A few years back, I attended “College Night” with my son, when he was beginning his senior year of high school. During one of the breaks, I ran into a fellow mom.
“I just don’t know what I’m going to do when Spencer leaves for college.”
She looked distraught, and possibly ready to cry. Well first of all, I said, we’ve got about a year to get used to the idea, and second of all, I can think of about a hundred things I’d like to do when the kids leave home. Just off the top of my head. I sensed her backing away, as if I was speaking a language she did not understand, and it occurred to me that I might have been one of the few mothers who was not dreading the empty nest.

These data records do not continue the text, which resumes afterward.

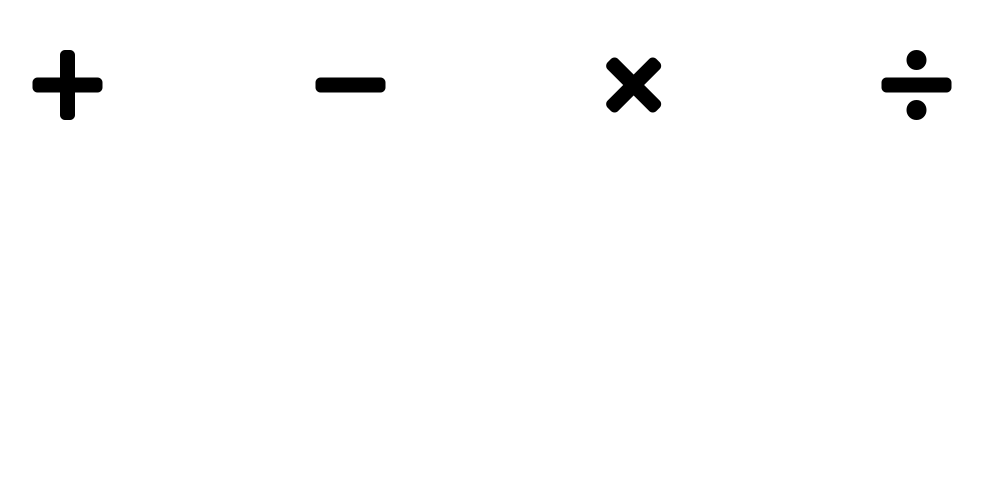
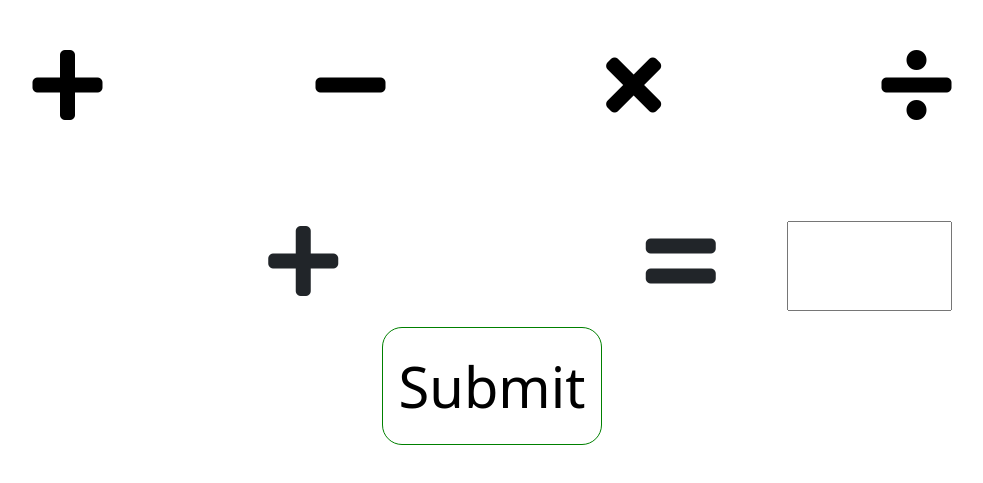
Before and after one commit to AJGreaves/mini-math, a plain HTML site: page index.html in a window 1280 px wide. Shown: the part 83-566 px from the top of the page, without its empty margins (148-1131 px from the left). Drawn offline with nearby package versions, Linux system fonts and the light colour scheme.

Commit message:
Add answer box and basic style

```diff
--- a/index.html
+++ b/index.html
@@ -45,6 +45,31 @@
         </div>
     </div>
 
+    <div id="answer-box" class="container text-center">
+        <div class="row justify-content-center">
+            <div class="col-4 col-lg-2">
+                <div id="first-num"></div>
+            </div>
+            <div class="col-4 col-lg-2">
+                <div id="symbol">
+                    <i class="fas fa-plus"></i>
+                </div>
+            </div>
+            <div class="col-4 col-lg-2">
+                <div id="second-num"></div>
+            </div>
+            <div class="col-4 col-lg-2">
+                <i class="fas fa-equals"></i>
+            </div>
+            <div class="col-4 col-lg-2">
+                <input type="text" id="answer"/>
+            </div>
+            <div class="col-12 text-center">
+                <button type="submit">Submit</button>
+            </div>
+        </div>
+    </div>
+
 
 <script src="https://cdnjs.cloudflare.com/ajax/libs/jquery/3.5.1/jquery.min.js"></script>
 <script src="https://cdnjs.cloudflare.com/ajax/libs/popper.js/1.16.1/umd/popper.min.js"></script>
--- a/static/css/style.css
+++ b/static/css/style.css
@@ -1,3 +1,5 @@
+/* Header */
+
 .fas {
     font-size: 5rem;
 }
@@ -9,3 +11,20 @@ button {
     background: transparent;
     border: none;
 }
+
+/* Answer box */
+
+#answer-box {
+    margin-top: 4rem;
+    font-size: 3.5rem;
+}
+
+#answer {
+    width: 100%;
+}
+
+button[type=submit]{
+    border: 1px solid green;
+    border-radius: 20px;
+    width: auto;
+}
```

Of course, we love the kids, and of course we’ll miss having them around the house once they fly the coop. They’re generally a lot of fun, and can often be quite useful when you need heavy boxes lifted or someone to see “The Avengers” with. But when my oldest child went off to college, I felt none of the grief and sadness I was told I should expect. I wasn’t in “mourning” for my mothering years. I had done my job and he had done his, and both of us had done those jobs pretty well. He was excited about beginning this new adventure. How could I possibly be upset over his leaving? I was not only happy for him, I was also looking forward to my next chapter.
I have always been of the mind that we parents need to have lives of our own – a point I tried to pound home in my first book, The Three-Martini Playdate: A Practical Guide to Happy Parenting , a book that encourages moms and dads to jump off the child-centric parental treadmill. I’ve tried to encourage the same kind of self-sufficiency in my kids, essentially pushing them out of the house in preparation for an eventual happy and self-sufficient adulthood. But if you’re one of those moms or dads who have spent the last eighteen years or so scheduling, orchestrating or otherwise supervising your child’s every waking moment, you may be in for a shock when the reason for your very existence is suddenly absent.
So it’s time to get a life, if you haven’t taken care of that bit of business yet. Not to say that you won’t have any feelings when you realize there’s an empty room free of stinky socks on the floor, or that you will no longer be able to enjoy the cover of your daughter when the next “Twilight” movie comes out. Indulge in whatever emotions that may arise. Cry, wring your hands, keen, whimper. Then you might start getting busy remaking your child’s old room into a yoga studio, or a crafts & napping den. That should cheer you right up!
There are trips to plan, books to be read, puttering to do. Or maybe you w1ant to go back to school yourself (preferably not the same one your child is attending), or take some cooking classes, or finally write that novel or learn how to sail a boat. You might have time to reacquaint yourself with some old friends, or make some new ones. Find work you love, or volunteer. Rediscover your spouse. And yourself, while you’re at it. Throw out the mom jeans. Take some hula lessons.
What a good thing it’ll be for your kids to come home on a college break and find that their mom is busy and engaged. And by the way, chances are they will be back, and before you know it. For winter break, summer break, and possibly for good, once they graduate, So enjoy these next few years. And do your best to suppress the urge to rent an apartment near your child’s dorm. A house free of children does not mean a house free of fun. Now, go have some.